However, there has been a spate of further ‘unidentified objects’ wafting about the upper levels of the northern American atmosphere, and they are potentially something of a hazard.
This was spotted over the US, working its way northwards around February 3.
There isn’t much to say on this that hasn’t already been said – it was big, it came from China and it was almost definitely not one that had just accidentally drifted of course. Politics and conspiracies aside, this did not post much of a risk for civilian aviation because of the altitude it was operating at.
The (probably a) surveillance balloon operated from around 80,000 to 100,000′ – well above the levels which would impact commercial airliners.
Object Number 2
On February 10, an unidentified object was spotted overflying the northern coast of Alaska towards the North Pole region, at around 40,000′, moving at approximately 20-40mph.
It was deemed a “reasonable threat” to civilian aviation due to its size and altitude, despite being quite a bit smaller than the Chinese Balloon (very big, these sort of small car sized).
Reports suggest several aircraft were diverted, with one stopping at PANC/Anchorage and another to PAOM/Nome due to airspace closures.
Object Number 3
Another object was spotted and shot down on February 11. This one was routing over Canada, approximately 100 miles from the US border, and at around 40,000′
The airspace over the Great Lakes region was closed while the object was taken down, but a Canadian TFR is still in force in the area.
The Notams and TFRs related to this are labelled ‘active air defense operation’.
Object Number 4
The third of the smaller UFOs (yep, I said it, but just mean unidentified flying object) occurred on February 13, near to Lake Huron which shares a border with Canada.
There are unverified reports suggesting pilots reported interference from it with their “sensors”.
The FAA temporarily shut down a chunk of airspace over Northern Wisconsin and Northern Michigan to ‘support Department of Defense activities’. Reopened now, but the a smaller TFR remains in place.
Risk for aviation
The objects are generally cruising at around 40,000′ – well within the altitude range commercial airliners operate at. They pose a hazard because of their size and speed.
However, they are ‘spotted’ easily and early, and both the US and Canada are maintaining a constant watch for further objects.
Crew operating in these areas should be aware of the ongoing possibility for further hazards.

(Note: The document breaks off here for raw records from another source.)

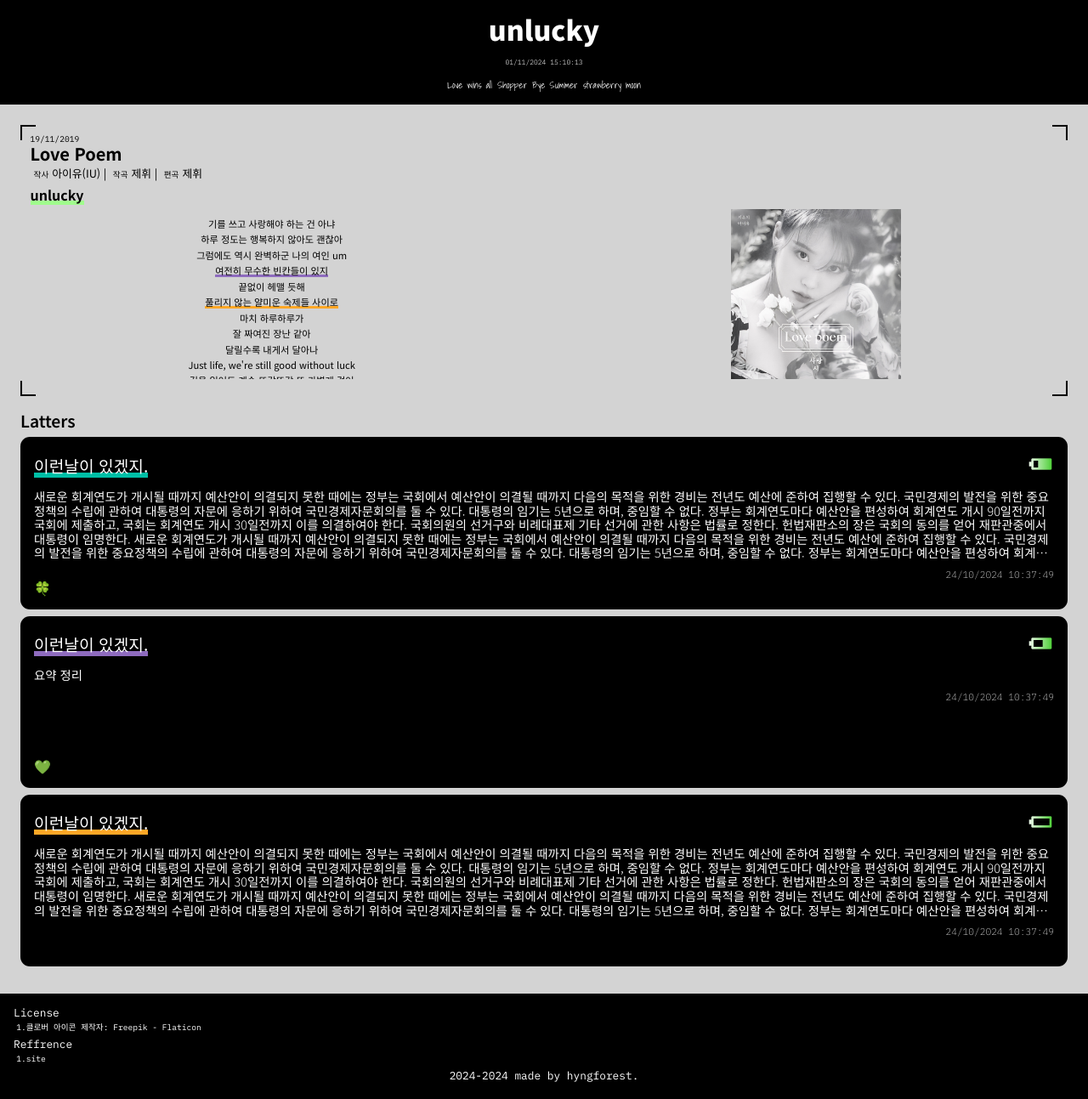
After one commit to hyangforest/fan-letter, a Django app: page /letters/unlucky/ in a window 1280 px wide. The commit adds this page. Shown: the whole page at 85% size. Run offline with Django 5.2, Linux system fonts and the light colour scheme.

Commit message:
unlucky main base

```diff
--- /dev/null
+++ b/fanletter/letters/static/letters/css/unlucky.css
@@ -0,0 +1,416 @@
+@import url('https://fonts.googleapis.com/css2?family=Nanum+Gothic&family=Noto+Sans+KR:wght@100..900&display=swap');
+@import url('https://fonts.googleapis.com/css2?family=Amatic+SC:wght@400;700&family=Caveat:wght@400..700&family=IBM+Plex+Mono:ital,wght@0,100;0,200;0,300;0,400;0,500;0,600;0,700;1,100;1,200;1,300;1,400;1,500;1,600;1,700&family=Nanum+Gothic&family=Noto+Sans+KR:wght@100..900&display=swap');
+@import url('https://fonts.googleapis.com/css2?family=Amatic+SC:wght@400;700&family=Caveat:wght@400..700&family=IBM+Plex+Mono:ital,wght@0,100;0,200;0,300;0,400;0,500;0,600;0,700;1,100;1,200;1,300;1,400;1,500;1,600;1,700&family=Nanum+Gothic&family=Noto+Sans+KR:wght@100..900&family=Shadows+Into+Light&display=swap');
+
+:root {
+    --header-height: 9rem;
+    --footer-height: 2.5rem;
+    --base-gap: 1.5rem;
+}
+
+/* list */
+/* layout */
+* { box-sizing: border-box; }
+
+html, body {
+    height: 100%;
+    margin: 0;
+    font-family: "Noto Sans KR", serif;
+}
+
+.container {
+    display: flex;
+    flex-direction: column;
+    min-height: 100vh;
+}
+
+body {
+    width: 100%;
+}d
+
+header {
+    width: 100%;
+    height: var(--header-height);
+    display: flex;
+    flex-direction: column;
+    justify-content: center;
+    align-items: center;
+}
+
+header div.song-title {
+    font-weight: 900;
+    padding: 1rem 0;
+}
+
+header div.song-group {
+    flex: 1;
+    display: flex;
+    justify-content: center;
+    align-items: center;
+    padding: 1rem 0;
+}
+
+header div.song-group div {
+    margin: 0 0.2rem;
+}
+
+main {
+    width: 100%;
+    padding: var(--base-gap);
+    flex: 1;
+    overflow-x: hidden;
+    overflow-y: auto;
+}
+
+footer {
+    width: 100%;
+    height: 100%;
+    padding: 1rem;
+}
+
+footer div {
+    margin: 0;
+}
+
+footer div.credit-title {
+    margin-bottom: 0.2rem;
+}
+
+footer div.credit-title:last-child {
+    text-align: center;
+}
+
+footer div.credit-content  {
+    padding-left: 0.2rem;
+    margin-bottom: 0.5rem;
+}
+
+.vertical-gap::before {
+    content: '';
+    margin: var(--base-gap);
+}
+
+.main-tilte {
+    margin-bottom: 0.5rem;
+}
+
+.album-wrap {
+    position: relative;
+    padding: 0.725rem;
+}
+
+.album-info-content,
+.album-info-person,
+.album-info-right {
+    display: flex;
+}
+
+.album-info-person {
+    margin-top: 0.3rem;
+    align-items: center;
+}
+
+.album-info {
+    margin: 0.5rem 0;
+}
+
+.album-info-content {
+    height: 200px;
+    justify-content: space-between;
+    align-items: center;
+}
+
+.album-info-left,
+.album-info-right {
+    width: 47%;
+    height: 100%;
+}
+
+.album-info-left {
+    overflow-y: auto;
+}
+
+.album-info-song {
+    margin-bottom: 0.5rem;
+}
+
+.album-info-picture {
+    display: flex;
+    justify-content: center;
+    align-items: center;
+    width: 100%;
+    /* width: 100%;
+    height: 100%; */
+}
+
+.album-info-picture img {
+    width: 100%;
+    height: 100%;
+    object-fit: contain;
+    display: block;
+}
+
+.card {
+    width: 100%;
+    margin: 0.5rem auto;
+}
+
+.card-head {
+    margin-bottom: 0.7rem;
+    display: flex;
+    justify-content: space-between;
+    align-items: center;
+    /* display: grid;
+    grid-template-columns: 8% 92%;
+     */
+}
+
+.card-body, .content {
+    margin-bottom: 0.7rem;
+}
+
+.card-body {
+    height: 95px;
+}
+
+.title {
+    flex: 1;
+    display: flex;
+    justify-content: space-between;
+    align-items: center;
+}
+
+.battery span {
+    transform: rotate(270deg);
+}
+
+.content {
+    display: -webkit-box;
+    -webkit-line-clamp: 5;
+    -webkit-box-orient: vertical;
+    overflow: hidden;
+    text-overflow: ellipsis;
+}
+
+.card-footer {
+    display: flex;
+    align-items: center;
+}
+/* layout */
+
+/* base style */
+.album-wrap {
+    /* background-color: white; */
+
+}
+
+.album {
+    background-color: #d3d3d3;
+}
+
+/* 모서리 */
+.album-wrap::before,
+.album-wrap::after,
+.album::before,
+.album::after {
+    content: '';
+    position: absolute;
+    width: 1rem;
+    height: 1rem;
+    border: 2px solid black;
+}
+
+/* top-left */
+.album-wrap::before {
+    top: 0;
+    left: 0;
+    border-right: none;
+    border-bottom: none;
+}
+
+/* bottom-right */
+.album-wrap::after {
+    bottom: 0;
+    right: 0;
+    border-left: none;
+    border-top: none;
+}
+
+/* top-right */
+.album::before {
+    top: 0;
+    right: 0;
+    border-left: none;
+    border-bottom: none;
+}
+
+/* bottom-left */
+.album::after {
+    bottom: 0;
+    left: 0;
+    border-right: none;
+    border-top: none;
+}
+/* 모서리 */
+
+/* 앨범 상세 요소 */
+.album-name {
+    font-size: 1.25rem;
+    font-weight: 700;
+}
+
+.text-point {
+   background: linear-gradient(180deg, rgba(255, 255, 255, 0) 80%, #a0fc8d 20%);
+}
+
+.album-date {
+    font-family: "IBM Plex Mono", monospace;
+    font-size: 0.6rem;
+}
+
+.album-info-person {
+    font-size: 0.9rem;
+}
+
+.album-info-person div {
+    padding-right: 0.125rem;
+    margin-right: 0.1rem;
+    font-size: 0.8rem;
+}
+
+.album-info-person span {
+    font-size: 0.6rem;
+    font-weight: 300;
+    margin: 0 0.25rem;
+}
+
+.album-info-song {
+    font-size: 1rem;
+    font-weight: 700;
+}
+
+.album-info-lyrics {
+    font-size: 0.7rem;
+    text-align: center;
+    padding: 0.3rem 0.5rem;
+}
+
+.line {
+    margin: 0.35rem 0;
+}
+
+/* ::-webkit-scrollbar {
+    width: 0;
+    height: 0;
+} */
+/* 앨범 상세 요소 */
+
+.card {
+    background-color: black;
+    color: white;
+
+    border-radius: 0.7rem;
+    padding: 1rem;
+}
+
+.color-circle {
+    background-color: white;
+    width: 1.5rem;
+    height: 1.5rem;
+    border-radius: 50%;
+}
+
+.text {
+    font-size: 1.2rem;
+}
+
+.lucky-middle {
+   background: linear-gradient(180deg, rgba(255, 255, 255, 0) 80%, #00BFA6 20%);
+
+}
+
+.lucky-low {
+    background: linear-gradient(180deg, rgba(255, 255, 255, 0) 80%, #8E6BBE 20%);
+
+}
+
+.lucky-bottom {
+    background: linear-gradient(180deg, rgba(255, 255, 255, 0) 80%, #FFA726 20%);
+}
+
+.content {
+    font-weight: 300;
+    font-size: 0.9rem;
+}
+
+.date {
+    font-family: "IBM Plex Mono", monospace;
+    font-weight: 200;
+    font-size: 0.7rem;
+    text-align: right;
+}
+
+.battery span {
+    font-size: 2rem !important;
+    background: linear-gradient(to top, #3FCB27, white);
+    -webkit-background-clip: text;
+    -webkit-text-fill-color: transparent;
+}
+
+.unlike span {
+    font-size: 1.2rem;
+}
+
+.like span {
+    font-size: 1.0rem;
+}
+
+body {
+    background-color: #d3d3d3
+}
+
+header {
+    background-color: black;
+    color: white;
+}
+
+header div.song-title {
+    font-weight: 900;
+    font-size: 2rem;
+    text-align: center;
+}
+
+header div.song-group div {
+    /* font-family: "Caveat", cursive; */
+    /* font-family: "Amatic SC", sans-serif; */
+    font-family: "Shadows Into Light", cursive;
+    font-size: 0.7rem;
+}
+
+header div.create-date {
+    font-family: "IBM Plex Mono", monospace;
+    font-weight: 300;
+    font-size: 0.5rem;
+    text-align: center;
+}
+
+footer {
+    background-color: black;
+    color: white;
+    font-size: 0.8rem;
+    font-family: "IBM Plex Mono", monospace;
+}
+
+footer div.credit-content {
+    font-size: 0.6rem
+}
+
+footer div.credit-content a {
+    color: white;
+    text-decoration: none;
+}
+
+.main-tilte {
+    font-weight: 600;
+    font-size: 1.2rem;
+}
--- /dev/null
+++ b/fanletter/letters/templates/letters/layout/unlucky.html
@@ -0,0 +1,40 @@
+<!DOCTYPE html>
+<html lang="ko">
+
+<head>
+    <meta charset="UTF-8">
+    <meta name="viewport" content="width=device-width, initial-scale=1.0">
+    <title>unlucky</title>
+    {% load static %}
+    <link rel="stylesheet" href="{% static 'css/normalize.css' %}">
+    <link rel="stylesheet" href="{% static 'letters/css/unlucky.css' %}">
+    <link href="https://fonts.googleapis.com/icon?family=Material+Icons" rel="stylesheet">
+    <link rel="icon" href="{% static 'letters/icons/unlucky_favicon.ico' %}" type="image/x-icon">
+</head>
+
+<body>
+    <div class="container">
+        <header>
+            <div class="song-title">unlucky</div>
+            <div class="create-date">01/11/2024 15:10:13</div>
+            <div class="song-group">
+                <div>Love wins all</div>
+                <div>Shopper</div>
+                <div>Bye Summer</div>
+                <div>strawberry moon</div>
+            </div>
+        </header>
+        <main>
+            {% block content %}{% endblock %}
+        </main>
+        <footer>
+            <div class="credit-title">License</div>
+            <div class="credit-content">1.<a href="https://www.flaticon.com/kr/free-icons/" title="클로버 아이콘">클로버 아이콘 제작자: Freepik - Flaticon</a></div>
+            <div class="credit-title">Reffrence</div>
+            <div class="credit-content">1.site</a></div>
+            <div class="credit-title">2024-2024 made by hyngforest.</div>
+        </footer>
+    </div>
+</body>
+
+</html>
--- a/fanletter/letters/templates/letters/letter.html
+++ b/fanletter/letters/templates/letters/letter.html
@@ -1,8 +1,5 @@
 {% extends 'letters/layout/base.html' %}
 
-{% block title %}Home - My Site{% endblock %}
-
 {% block content %}
-<h1>기본 페이지</h1>
-<p>생각이 안날 땐 이거지.</p>
+<h1>기본 임</h1>
 {% endblock %}
--- /dev/null
+++ b/fanletter/letters/templates/letters/unlucky.html
@@ -0,0 +1,156 @@
+{% extends 'letters/layout/unlucky.html' %}
+{% block content %}
+{% load static %}
+<div>
+    <div class="album-wrap">
+        <div class="album">
+            <div class="album-title">
+                <div class="album-date">19/11/2019</div>
+                <div class="album-name">Love Poem</div>
+            </div>
+            <div class="album-info-person">
+                <div><span>작사</span>아이유(IU)</div>
+                <div>|</div>
+                <div><span>작곡</span>제휘</div>
+                <div>|</div>
+                <div><span>편곡</span>제휘</div>
+            </div>
+            <div class="album-info">
+                <div class="album-info-song">
+                    <span class="text-point">unlucky</span>
+                </div>
+                <div class="album-info-content">
+                    <div class="album-info-left">
+                        <div class="album-info-lyrics">
+                            <div class="line"><span id="line00">기를 쓰고 사랑해야 하는 건 아냐</span></div>
+                            <div class="line"><span id="line01">하루 정도는 행복하지 않아도 괜찮아</span></div>
+                            <div class="line"><span id="line02">그럼에도 역시 완벽하군 나의 여인 um</span></div>
+                            <div class="line"><span id="line03" class="lucky-low">여전히 무수한 빈칸들이 있지</span></div>
+                            <div class="line"><span id="line04">끝없이 헤맬 듯해</span></div>
+                            <div class="line"><span id="line05" class="lucky-bottom">풀리지 않는 얄미운 숙제들 사이로</span></div>
+                            <div class="line"><span id="line06">마치 하루하루가</span></div>
+                            <div class="line"><span id="line07">잘 짜여진 장난 같아</span></div>
+                            <div class="line"><span id="line08">달릴수록 내게서 달아나</span></div>
+                            <div class="line"><span id="line09">Just life, we're still good without luck</span></div>
+                            <div class="line"><span id="line10">길을 잃어도 계속 또각또각 또 가볍게 걸어</span></div>
+                            <div class="line"><span id="line11">(Take your time)</span></div>
+                            <div class="line"><span id="line12">There's no right 실은 모두가 울고 싶을지 몰라</span></div>
+                            <div class="line"><span id="line13">슬퍼지고 싶지 않아서</span></div>
+                            <div class="line"><span id="line14">화내는지도 몰라</span></div>
+                            <div class="line"><span id="line15">여전히 무수한 질문들이 있지</span></div>
+                            <div class="line"><span id="line16">이번에도 틀린 듯해</span></div>
+                            <div class="line"><span id="line17">아주 사소한 토씨 하나의 차이로</span></div>
+                            <div class="line"><span id="line18">마치 하루하루가</span></div>
+                            <div class="line"><span id="line19">삐뚤은 동그라미 같아</span></div>
+                            <div class="line"><span id="line20">도망쳐도 여기로 돌아와</span></div>
+                            <div class="line"><span id="line21">Just life we're still good without luck</span></div>
+                            <div class="line"><span id="line22">비틀거려도 계속 또박또박 똑바르게 걸어</span></div>
+                            <div class="line"><span id="line23">(Take your time)</span></div>
+                            <div class="line"><span id="line24">There's no right 때론 모두가 외로운지도 몰라</span></div>
+                            <div class="line"><span id="line25">지워지고 싶지 않아서</span></div>
+                            <div class="line"><span id="line26">악쓰는지도 몰라</span></div>
+                            <div class="line"><span id="line27">(Lalalala la la i love ma days)</span></div>
+                            <div class="line"><span id="line28">I know that life is sometimes so mean</span></div>
+                            <div class="line"><span id="line29">(Lalalala la la i love ma days)</span></div>
+                            <div class="line"><span id="line30">It is true. So I'm trying</span></div>
+                            <div class="line"><span id="line31" class="lucky-middle">난 나의 보폭으로 갈게</span></div>
+                            <div class="line"><span id="line32">불안해 돌아보면서도</span></div>
+                            <div class="line"><span id="line33">별 큰일 없이 지나온 언제나처럼</span></div>
+                            <div class="line"><span id="line34">이번에도 그래 볼게 음</span></div>
+                            <div class="line"><span id="line35">Just life we're still cool without luck</span></div>
+                            <div class="line"><span id="line36">길을 잃어도 계속 또각또각 또 가볍게 걸어</span></div>
+                            <div class="line"><span id="line37">There's no right 실은 모두가 모르는지도 몰라</span></div>
+                            <div class="line"><span id="line38">어쩌면 나름대로 더디게 느림보 같은</span></div>
+                            <div class="line"><span id="line39">지금 이대로 괜찮은지도 몰라</span></div>
+                        </div>
+                    </div>
+                    <div class="album-info-right">
+                        <div class="album-info-picture">
+                            <img src="{% static 'letters/album/love-poem-black.jpg' %}" />
+                        </div>
+                    </div>
+                </div>
+            </div>
+        </div>
+    </div>
+</div>
+<div class="vertical-gap"></div>
+<div class="main-tilte">Latters</div>
+<div class="card">
+    <div class="card-head">
+        <!-- <div class="color-circle"></div> -->
+        <div class="title">
+            <div class="text"><span class="lucky-middle">이런날이 있겠지.</span></div>
+            <div class="battery">
+                <span class="material-icons">battery_5_bar</span>
+            </div>
+        </div>
+    </div>
+    <div class="card-body">
+        <div class="content">
+            새로운 회계연도가 개시될 때까지 예산안이 의결되지 못한 때에는 정부는 국회에서 예산안이 의결될 때까지 다음의 목적을 위한 경비는 전년도 예산에 준하여 집행할 수 있다. 국민경제의
+            발전을 위한 중요정책의 수립에 관하여 대통령의 자문에 응하기 위하여 국민경제자문회의를 둘 수 있다. 대통령의 임기는 5년으로 하며, 중임할 수 없다. 정부는 회계연도마다 예산안을
+            편성하여 회계연도 개시 90일전까지 국회에 제출하고, 국회는 회계연도 개시 30일전까지 이를 의결하여야 한다. 국회의원의 선거구와 비례대표제 기타 선거에 관한 사항은 법률로
+            정한다. 헌법재판소의 장은 국회의 동의를 얻어 재판관중에서 대통령이 임명한다.
+            새로운 회계연도가 개시될 때까지 예산안이 의결되지 못한 때에는 정부는 국회에서 예산안이 의결될 때까지 다음의 목적을 위한 경비는 전년도 예산에 준하여 집행할 수 있다. 국민경제의
+            발전을 위한 중요정책의 수립에 관하여 대통령의 자문에 응하기 위하여 국민경제자문회의를 둘 수 있다. 대통령의 임기는 5년으로 하며, 중임할 수 없다. 정부는 회계연도마다 예산안을
+            편성하여 회계연도 개시 90일전까지 국회에 제출하고, 국회는 회계연도 개시 30일전까지 이를 의결하여야 한다. 국회의원의 선거구와 비례대표제 기타 선거에 관한 사항은 법률로
+            정한다. 헌법재판소의 장은 국회의 동의를 얻어 재판관중에서 대통령이 임명한다.
+        </div>
+        <div class="date">24/10/2024 10:37:49</div>
+    </div>
+    <div class="card-footer">
+        <!-- 조회수가 0이상이면 보이게 -->
+        <div class="like"><span>🍀</span></div>
+    </div>
+</div>
+<div class="card">
+    <div class="card-head">
+        <!-- <div class="color-circle"></div> -->
+        <div class="title">
+            <div class="text"><span class="lucky-low">이런날이 있겠지.</span></div>
+            <div class="battery">
+                <span class="material-icons">battery_3_bar</span>
+            </div>
+        </div>
+    </div>
+    <div class="card-body">
+        <div class="content">
+            요약 정리
+        </div>
+        <div class="date">24/10/2024 10:37:49</div>
+    </div>
+    <div class="card-footer">
+        <!-- 조회수가 0이상이면 보이게 -->
+        <div class="like"><span>💚</span></div>
+    </div>
+</div>
+<div class="card">
+    <div class="card-head">
+        <!-- <div class="color-circle"></div> -->
+        <div class="title">
+            <div class="text"><span class="lucky-bottom">이런날이 있겠지.</span></div>
+            <div class="battery">
+                <span class="material-icons">battery_0_bar</span>
+            </div>
+        </div>
+    </div>
+    <div class="card-body">
+        <div class="content">
+            새로운 회계연도가 개시될 때까지 예산안이 의결되지 못한 때에는 정부는 국회에서 예산안이 의결될 때까지 다음의 목적을 위한 경비는 전년도 예산에 준하여 집행할 수 있다. 국민경제의
+            발전을 위한 중요정책의 수립에 관하여 대통령의 자문에 응하기 위하여 국민경제자문회의를 둘 수 있다. 대통령의 임기는 5년으로 하며, 중임할 수 없다. 정부는 회계연도마다 예산안을
+            편성하여 회계연도 개시 90일전까지 국회에 제출하고, 국회는 회계연도 개시 30일전까지 이를 의결하여야 한다. 국회의원의 선거구와 비례대표제 기타 선거에 관한 사항은 법률로
+            정한다. 헌법재판소의 장은 국회의 동의를 얻어 재판관중에서 대통령이 임명한다.
+            새로운 회계연도가 개시될 때까지 예산안이 의결되지 못한 때에는 정부는 국회에서 예산안이 의결될 때까지 다음의 목적을 위한 경비는 전년도 예산에 준하여 집행할 수 있다. 국민경제의
+            발전을 위한 중요정책의 수립에 관하여 대통령의 자문에 응하기 위하여 국민경제자문회의를 둘 수 있다. 대통령의 임기는 5년으로 하며, 중임할 수 없다. 정부는 회계연도마다 예산안을
+            편성하여 회계연도 개시 90일전까지 국회에 제출하고, 국회는 회계연도 개시 30일전까지 이를 의결하여야 한다. 국회의원의 선거구와 비례대표제 기타 선거에 관한 사항은 법률로
+            정한다. 헌법재판소의 장은 국회의 동의를 얻어 재판관중에서 대통령이 임명한다.
+        </div>
+        <div class="date">24/10/2024 10:37:49</div>
+    </div>
+    <div class="card-footer">
+        <!-- 조회수가 0이상이면 보이게 -->
+        <div class="like" style="visibility: hidden;"><span>💚</span></div>
+    </div>
+</div>
+{% endblock %}
--- a/fanletter/letters/urls.py
+++ b/fanletter/letters/urls.py
@@ -6,4 +6,6 @@ app_name = "letters"
 urlpatterns = [
     path("", views.letter_list, name="letter_list"),
     path("<int:pk>/", views.letter_view, name="letter_view"),
+    path("unlucky/", views.unlucky_list, name="unlucky_list"),
+    path("unlucky/<int:pk>/", views.unlucky_view, name="unlucky_view"),
 ]
```
Also changed, not shown: fanletter/letters/static/letters/album/love-poem-black.jpg (added), fanletter/letters/static/letters/icons/unlucky_favicon.ico (added).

Report sightings to ATC.
If an object is identified, expect possible re-routes around the surrounding ‘Danger’ area whilst military traffic operates to deal with it.
It isn’t just the US..
Moldova closed the LUUU/Chisinau FIR on Feb 14, reportedly because of a “balloon shaped object”. And on Feb 10, they had concerns with a Russian missile reportedly crossing their airspace…